What is required: Work out how many lines in the records below include the string "None", and reply with that number alone.

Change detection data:

● ● ● ●

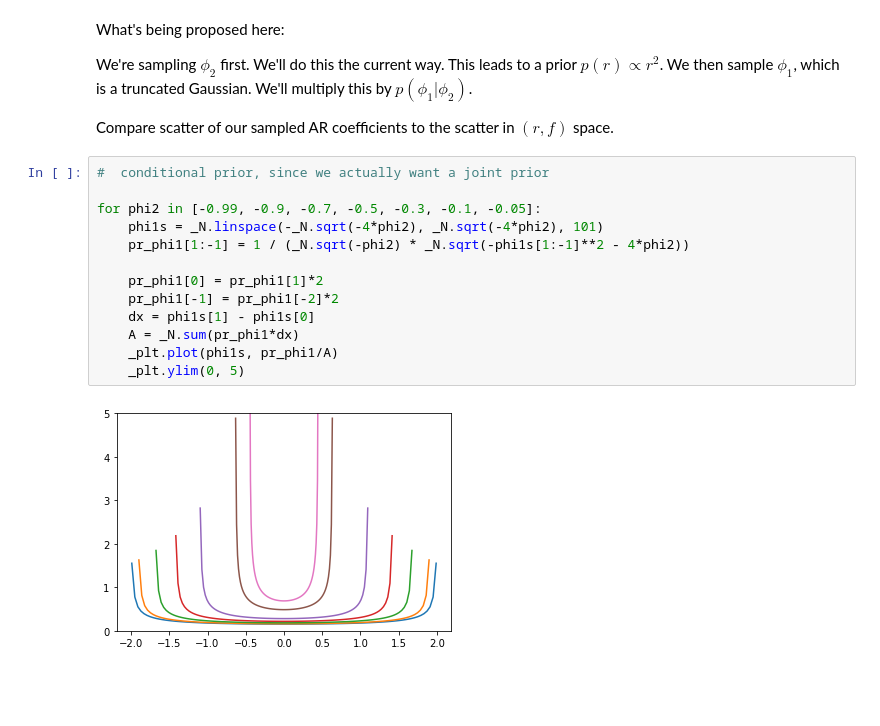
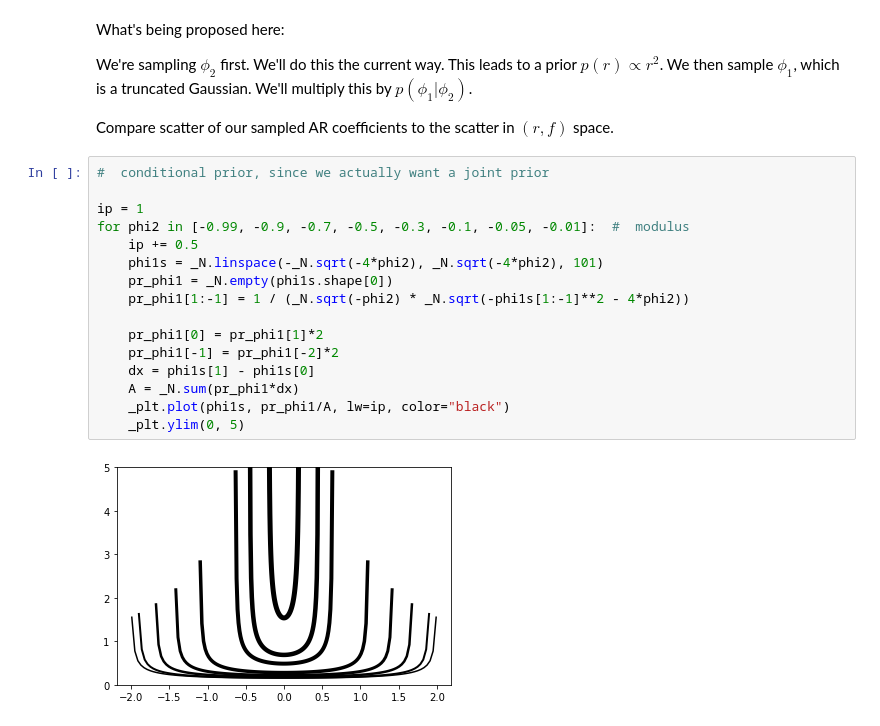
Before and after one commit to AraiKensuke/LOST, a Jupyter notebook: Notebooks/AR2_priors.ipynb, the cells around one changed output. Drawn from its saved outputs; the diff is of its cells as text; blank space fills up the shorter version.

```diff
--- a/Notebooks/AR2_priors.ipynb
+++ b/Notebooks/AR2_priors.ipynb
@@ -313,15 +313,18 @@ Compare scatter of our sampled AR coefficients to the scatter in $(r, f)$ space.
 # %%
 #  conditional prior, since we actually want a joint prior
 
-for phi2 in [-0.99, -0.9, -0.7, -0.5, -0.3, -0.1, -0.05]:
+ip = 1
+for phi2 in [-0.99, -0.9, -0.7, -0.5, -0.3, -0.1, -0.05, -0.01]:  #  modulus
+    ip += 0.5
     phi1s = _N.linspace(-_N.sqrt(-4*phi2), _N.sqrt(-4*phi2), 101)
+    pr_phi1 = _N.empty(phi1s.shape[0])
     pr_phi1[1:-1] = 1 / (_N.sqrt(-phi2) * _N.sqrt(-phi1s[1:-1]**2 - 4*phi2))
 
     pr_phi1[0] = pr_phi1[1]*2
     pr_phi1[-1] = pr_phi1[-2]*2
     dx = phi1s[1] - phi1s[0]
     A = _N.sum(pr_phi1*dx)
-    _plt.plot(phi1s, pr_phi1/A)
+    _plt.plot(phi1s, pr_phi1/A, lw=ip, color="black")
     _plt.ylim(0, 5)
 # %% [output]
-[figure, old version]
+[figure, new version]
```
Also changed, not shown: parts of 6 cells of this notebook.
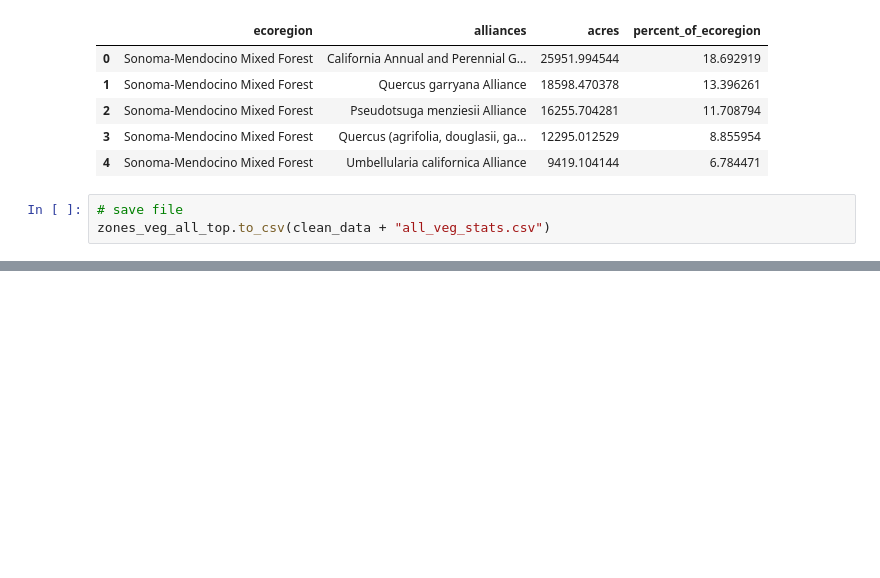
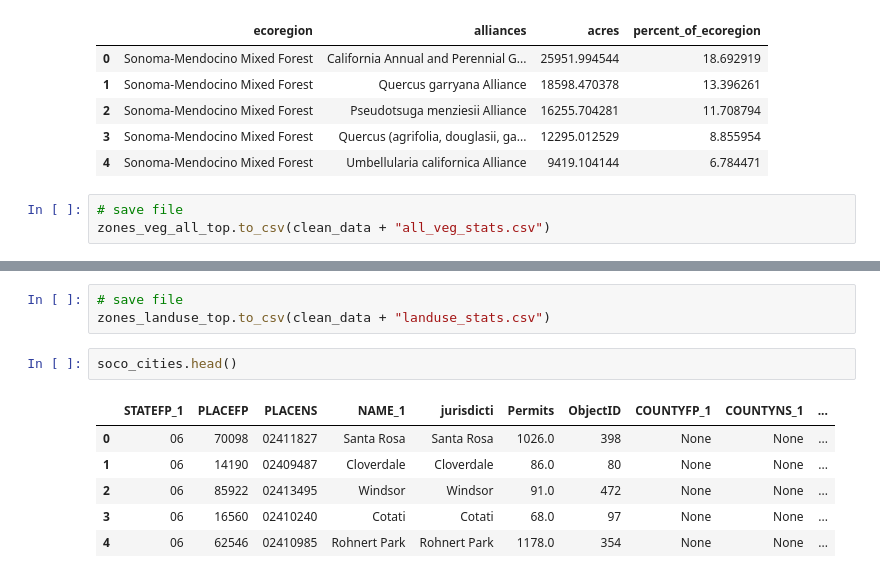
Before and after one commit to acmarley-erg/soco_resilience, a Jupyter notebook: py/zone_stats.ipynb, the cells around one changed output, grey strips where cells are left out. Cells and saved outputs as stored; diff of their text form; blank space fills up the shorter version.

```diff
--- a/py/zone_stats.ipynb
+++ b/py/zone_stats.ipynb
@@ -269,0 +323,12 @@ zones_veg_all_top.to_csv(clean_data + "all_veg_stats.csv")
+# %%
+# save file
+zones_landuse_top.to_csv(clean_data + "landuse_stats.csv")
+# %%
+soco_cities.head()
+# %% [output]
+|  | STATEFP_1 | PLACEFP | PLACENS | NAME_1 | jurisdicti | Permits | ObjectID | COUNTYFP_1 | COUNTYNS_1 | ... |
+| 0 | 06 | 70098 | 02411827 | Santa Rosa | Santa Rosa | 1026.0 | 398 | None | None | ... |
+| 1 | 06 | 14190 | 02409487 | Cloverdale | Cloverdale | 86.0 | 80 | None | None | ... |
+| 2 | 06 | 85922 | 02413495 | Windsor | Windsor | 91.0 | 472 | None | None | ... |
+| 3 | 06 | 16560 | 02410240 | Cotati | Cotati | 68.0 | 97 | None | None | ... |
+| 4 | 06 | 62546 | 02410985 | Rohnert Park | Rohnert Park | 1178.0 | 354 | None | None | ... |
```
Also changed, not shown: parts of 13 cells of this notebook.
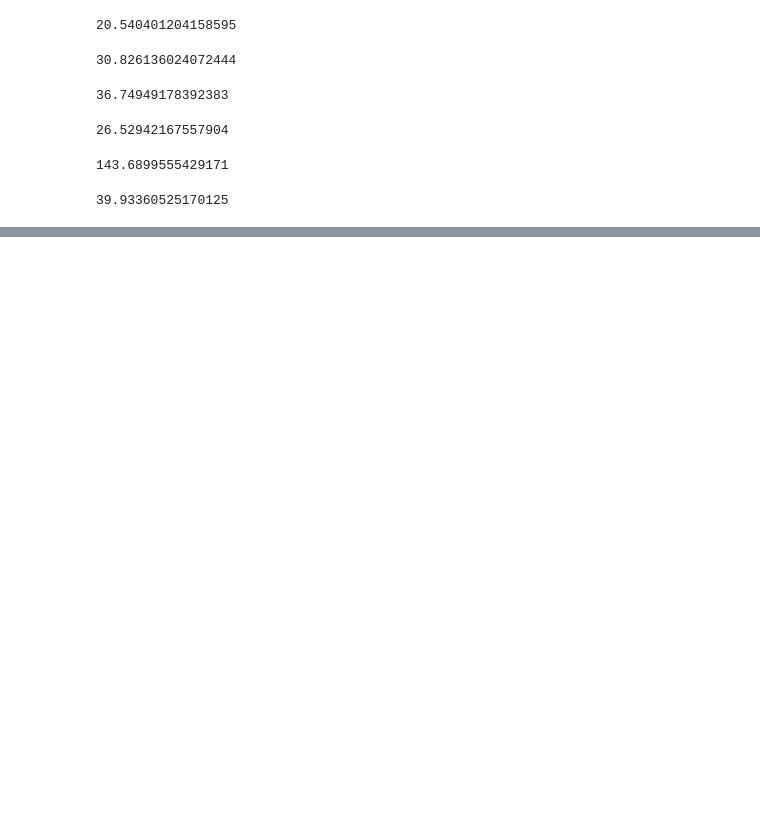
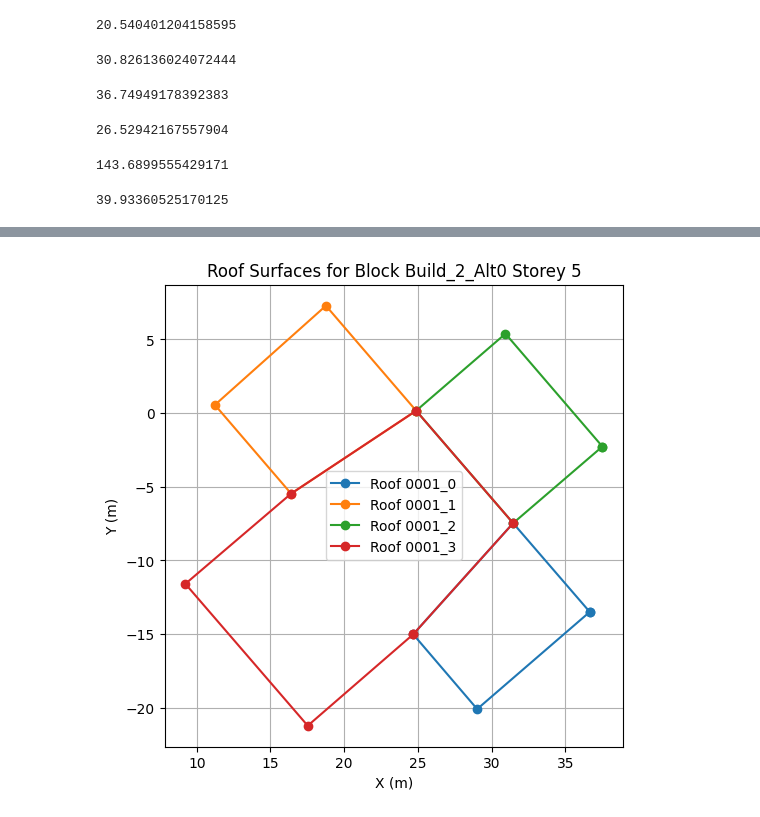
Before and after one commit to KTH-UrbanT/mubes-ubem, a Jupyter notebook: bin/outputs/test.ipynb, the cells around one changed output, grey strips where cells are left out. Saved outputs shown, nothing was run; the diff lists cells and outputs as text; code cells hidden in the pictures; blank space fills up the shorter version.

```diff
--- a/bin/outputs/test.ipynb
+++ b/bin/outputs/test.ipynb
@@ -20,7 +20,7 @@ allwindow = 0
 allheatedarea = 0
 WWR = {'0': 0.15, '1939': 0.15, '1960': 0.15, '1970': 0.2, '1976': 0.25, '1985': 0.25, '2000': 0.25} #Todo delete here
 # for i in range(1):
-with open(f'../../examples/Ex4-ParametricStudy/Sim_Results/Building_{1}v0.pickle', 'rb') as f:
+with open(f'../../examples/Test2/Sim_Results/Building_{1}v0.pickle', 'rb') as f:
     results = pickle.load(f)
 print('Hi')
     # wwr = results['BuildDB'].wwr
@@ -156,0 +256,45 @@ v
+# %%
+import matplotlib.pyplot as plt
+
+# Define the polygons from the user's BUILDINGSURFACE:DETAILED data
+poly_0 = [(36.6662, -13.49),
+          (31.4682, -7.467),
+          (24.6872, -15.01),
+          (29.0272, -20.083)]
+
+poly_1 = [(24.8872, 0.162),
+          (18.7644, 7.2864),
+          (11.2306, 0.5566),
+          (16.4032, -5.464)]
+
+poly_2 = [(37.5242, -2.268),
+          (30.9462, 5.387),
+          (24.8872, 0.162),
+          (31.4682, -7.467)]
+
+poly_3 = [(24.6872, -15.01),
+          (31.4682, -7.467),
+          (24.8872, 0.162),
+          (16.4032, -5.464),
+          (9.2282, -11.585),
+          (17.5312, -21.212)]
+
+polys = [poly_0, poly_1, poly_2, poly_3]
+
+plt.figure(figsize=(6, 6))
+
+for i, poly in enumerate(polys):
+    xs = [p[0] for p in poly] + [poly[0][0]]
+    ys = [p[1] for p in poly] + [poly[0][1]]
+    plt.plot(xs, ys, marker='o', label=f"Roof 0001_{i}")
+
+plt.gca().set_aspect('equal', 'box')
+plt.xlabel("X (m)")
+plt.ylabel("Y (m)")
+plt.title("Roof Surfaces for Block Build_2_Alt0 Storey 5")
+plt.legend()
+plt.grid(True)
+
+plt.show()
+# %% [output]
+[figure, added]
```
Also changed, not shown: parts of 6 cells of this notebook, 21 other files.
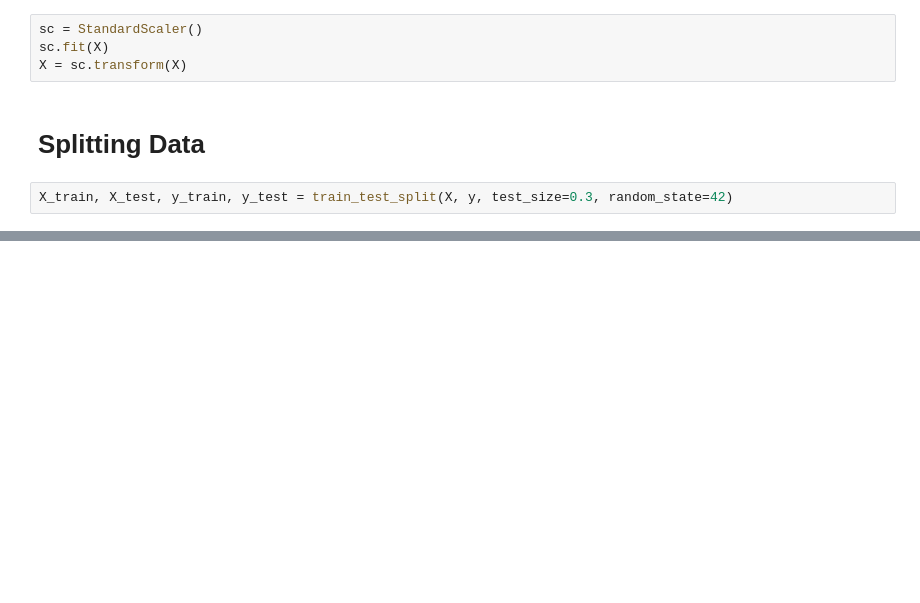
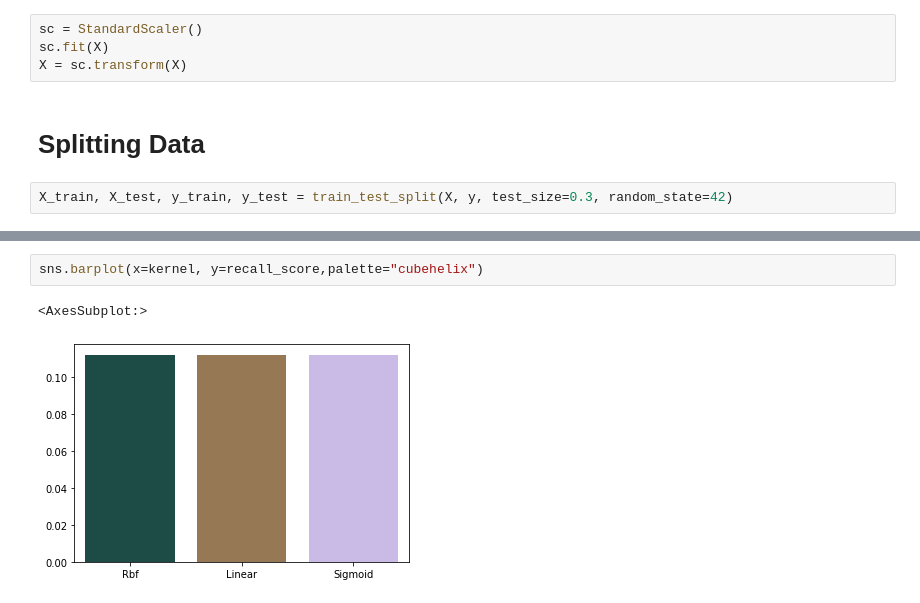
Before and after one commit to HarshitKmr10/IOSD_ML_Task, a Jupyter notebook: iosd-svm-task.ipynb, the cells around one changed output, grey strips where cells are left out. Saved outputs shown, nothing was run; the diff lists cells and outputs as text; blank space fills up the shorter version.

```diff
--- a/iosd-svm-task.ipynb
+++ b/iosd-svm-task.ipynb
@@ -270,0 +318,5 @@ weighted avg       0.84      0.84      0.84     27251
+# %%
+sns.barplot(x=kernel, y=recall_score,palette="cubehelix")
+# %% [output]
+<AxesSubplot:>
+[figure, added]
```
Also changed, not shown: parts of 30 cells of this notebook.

● ● ● ●

Solution to this problem: 5